More days on mechanical ventilation another drawback for sedated patients, study finds
FRIDAY, Jan. 29, 2010 (HealthDay News) -- Critically ill patients in intensive care who aren't sedated require fewer days on mechanical ventilation and spend less time in the intensive care unit than those who are sedated, new research suggests.
The Danish study included 113 critically ill adult patients expected to need mechanical ventilation for more than 24 hours. The patients were randomly assigned to receive no sedation or sedation (20 milligrams per milliliter (mg/mL) propofol for 48 hours, 1 mg/mL midazolam thereafter) with daily interruption until awake. They were followed for 28 days.
The 55 patients who were not sedated had more days without ventilation than the 58 patients who were sedated (13.8 days versus 9.6 days, respectively) and spent less time in the intensive care unit (13.1 days versus 22.8 days, respectively).
"Findings from our study show that in critically ill patients receiving mechanical ventilation, a protocol of no sedation significantly increased the number of days without ventilation in a 28-day period compared with daily interruption of sedation," wrote the researchers at the Odense University Hospital, University of Southern Denmark.

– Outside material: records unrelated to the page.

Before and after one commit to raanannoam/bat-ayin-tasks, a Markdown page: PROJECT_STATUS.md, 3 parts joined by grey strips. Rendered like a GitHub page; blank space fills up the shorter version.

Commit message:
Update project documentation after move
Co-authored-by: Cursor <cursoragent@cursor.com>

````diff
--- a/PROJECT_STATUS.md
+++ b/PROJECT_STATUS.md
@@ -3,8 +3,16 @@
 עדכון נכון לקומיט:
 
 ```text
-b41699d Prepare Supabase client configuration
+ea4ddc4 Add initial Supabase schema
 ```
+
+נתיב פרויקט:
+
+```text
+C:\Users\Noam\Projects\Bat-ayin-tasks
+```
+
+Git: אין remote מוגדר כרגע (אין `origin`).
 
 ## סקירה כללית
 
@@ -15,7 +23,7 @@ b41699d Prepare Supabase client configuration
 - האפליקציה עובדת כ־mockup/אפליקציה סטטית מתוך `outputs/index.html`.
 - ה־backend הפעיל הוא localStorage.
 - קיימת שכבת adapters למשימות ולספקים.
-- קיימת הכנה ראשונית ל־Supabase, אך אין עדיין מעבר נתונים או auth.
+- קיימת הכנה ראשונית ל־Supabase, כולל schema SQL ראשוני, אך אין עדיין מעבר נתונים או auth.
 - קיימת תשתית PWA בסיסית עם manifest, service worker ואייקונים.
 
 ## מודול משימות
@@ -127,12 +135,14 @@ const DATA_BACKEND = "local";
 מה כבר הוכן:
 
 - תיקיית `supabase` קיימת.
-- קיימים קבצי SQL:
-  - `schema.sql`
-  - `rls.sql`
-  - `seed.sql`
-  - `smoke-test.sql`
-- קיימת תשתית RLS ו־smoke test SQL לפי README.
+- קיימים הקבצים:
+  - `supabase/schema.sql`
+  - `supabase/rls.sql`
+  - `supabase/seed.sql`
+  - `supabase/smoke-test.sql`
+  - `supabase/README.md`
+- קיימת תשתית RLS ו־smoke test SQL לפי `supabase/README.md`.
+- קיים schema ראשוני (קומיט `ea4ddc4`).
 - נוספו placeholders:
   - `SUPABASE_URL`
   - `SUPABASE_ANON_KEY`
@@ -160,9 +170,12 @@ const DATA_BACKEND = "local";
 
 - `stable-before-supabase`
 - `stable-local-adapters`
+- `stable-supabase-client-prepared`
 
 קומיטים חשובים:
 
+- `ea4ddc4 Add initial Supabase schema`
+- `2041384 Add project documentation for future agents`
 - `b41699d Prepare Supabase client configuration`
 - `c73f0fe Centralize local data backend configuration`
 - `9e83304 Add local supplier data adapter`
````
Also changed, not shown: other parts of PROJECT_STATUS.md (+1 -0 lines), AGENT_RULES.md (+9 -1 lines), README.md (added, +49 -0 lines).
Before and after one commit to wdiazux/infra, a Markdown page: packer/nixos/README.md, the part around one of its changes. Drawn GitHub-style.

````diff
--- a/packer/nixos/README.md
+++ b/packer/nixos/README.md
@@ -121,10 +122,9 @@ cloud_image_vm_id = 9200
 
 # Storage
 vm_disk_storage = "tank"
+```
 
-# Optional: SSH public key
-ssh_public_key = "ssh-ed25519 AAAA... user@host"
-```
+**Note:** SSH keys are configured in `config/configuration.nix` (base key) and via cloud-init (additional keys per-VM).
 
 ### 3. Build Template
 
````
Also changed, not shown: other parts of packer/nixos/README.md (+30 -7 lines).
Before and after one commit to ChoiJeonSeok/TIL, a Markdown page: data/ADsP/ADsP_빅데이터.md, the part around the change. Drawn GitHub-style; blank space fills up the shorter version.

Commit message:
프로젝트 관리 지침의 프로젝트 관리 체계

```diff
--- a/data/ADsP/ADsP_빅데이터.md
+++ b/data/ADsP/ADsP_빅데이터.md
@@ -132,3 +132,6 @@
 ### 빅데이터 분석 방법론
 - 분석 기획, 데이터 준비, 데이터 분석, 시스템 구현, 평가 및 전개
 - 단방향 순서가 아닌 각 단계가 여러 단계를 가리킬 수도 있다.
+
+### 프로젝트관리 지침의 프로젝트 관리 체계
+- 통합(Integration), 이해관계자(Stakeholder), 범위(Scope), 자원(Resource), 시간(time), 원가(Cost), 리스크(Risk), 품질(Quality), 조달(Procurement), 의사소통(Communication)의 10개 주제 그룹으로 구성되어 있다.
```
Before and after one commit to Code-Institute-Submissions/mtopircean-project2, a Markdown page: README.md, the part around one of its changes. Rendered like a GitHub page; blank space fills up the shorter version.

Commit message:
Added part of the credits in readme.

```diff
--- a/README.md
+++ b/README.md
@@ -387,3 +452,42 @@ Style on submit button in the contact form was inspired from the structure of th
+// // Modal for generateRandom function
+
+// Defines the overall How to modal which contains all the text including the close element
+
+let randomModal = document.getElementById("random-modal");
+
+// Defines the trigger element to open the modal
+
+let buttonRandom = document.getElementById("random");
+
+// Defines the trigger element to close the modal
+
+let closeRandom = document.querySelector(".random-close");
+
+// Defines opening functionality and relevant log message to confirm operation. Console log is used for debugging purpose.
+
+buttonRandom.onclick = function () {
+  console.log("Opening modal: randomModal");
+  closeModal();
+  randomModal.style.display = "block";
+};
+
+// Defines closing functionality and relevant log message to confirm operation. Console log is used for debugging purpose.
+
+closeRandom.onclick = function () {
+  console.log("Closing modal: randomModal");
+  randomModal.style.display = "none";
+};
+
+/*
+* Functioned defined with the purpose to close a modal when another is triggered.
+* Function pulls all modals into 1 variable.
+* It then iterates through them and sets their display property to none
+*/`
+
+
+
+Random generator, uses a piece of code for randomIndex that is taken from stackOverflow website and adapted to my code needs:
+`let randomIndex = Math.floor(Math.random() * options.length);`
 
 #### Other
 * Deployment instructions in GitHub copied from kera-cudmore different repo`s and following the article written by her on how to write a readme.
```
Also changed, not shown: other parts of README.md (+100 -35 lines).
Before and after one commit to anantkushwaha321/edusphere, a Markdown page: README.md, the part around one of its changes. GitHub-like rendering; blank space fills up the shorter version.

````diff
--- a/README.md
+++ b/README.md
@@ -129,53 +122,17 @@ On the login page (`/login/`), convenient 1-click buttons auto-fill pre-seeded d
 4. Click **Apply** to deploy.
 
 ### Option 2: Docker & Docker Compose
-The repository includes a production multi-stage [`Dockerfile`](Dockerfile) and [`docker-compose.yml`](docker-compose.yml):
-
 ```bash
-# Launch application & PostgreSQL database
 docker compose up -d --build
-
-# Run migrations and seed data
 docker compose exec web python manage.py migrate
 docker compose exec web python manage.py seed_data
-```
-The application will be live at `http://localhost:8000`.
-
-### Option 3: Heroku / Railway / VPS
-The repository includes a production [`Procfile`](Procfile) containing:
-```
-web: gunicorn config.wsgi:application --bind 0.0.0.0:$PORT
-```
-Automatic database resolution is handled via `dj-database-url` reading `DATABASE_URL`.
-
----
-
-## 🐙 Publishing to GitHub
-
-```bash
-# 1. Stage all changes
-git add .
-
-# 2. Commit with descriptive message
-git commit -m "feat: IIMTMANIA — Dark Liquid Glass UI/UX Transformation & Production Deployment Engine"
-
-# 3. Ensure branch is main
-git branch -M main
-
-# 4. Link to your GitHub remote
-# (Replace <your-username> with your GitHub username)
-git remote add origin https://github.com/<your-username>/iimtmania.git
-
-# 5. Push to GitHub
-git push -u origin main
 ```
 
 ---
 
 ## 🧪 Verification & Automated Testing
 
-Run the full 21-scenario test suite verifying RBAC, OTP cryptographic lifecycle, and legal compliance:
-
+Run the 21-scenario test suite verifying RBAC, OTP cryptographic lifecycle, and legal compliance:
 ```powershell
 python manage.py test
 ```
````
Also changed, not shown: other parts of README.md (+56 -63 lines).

"Use of no sedation was also associated with a significant reduction in the length of stay in the intensive care unit and in hospital," they added. "Results from this single-center study suggest that a strategy of no sedation is promising, but a multicenter trial is needed to show that the benefits of this strategy can be reproduced in other facilities."
The study findings were released online Jan. 28 in advance of publication in an upcoming print issue of The Lancet.
The American College of Chest Physicians has more about mechanical ventilation.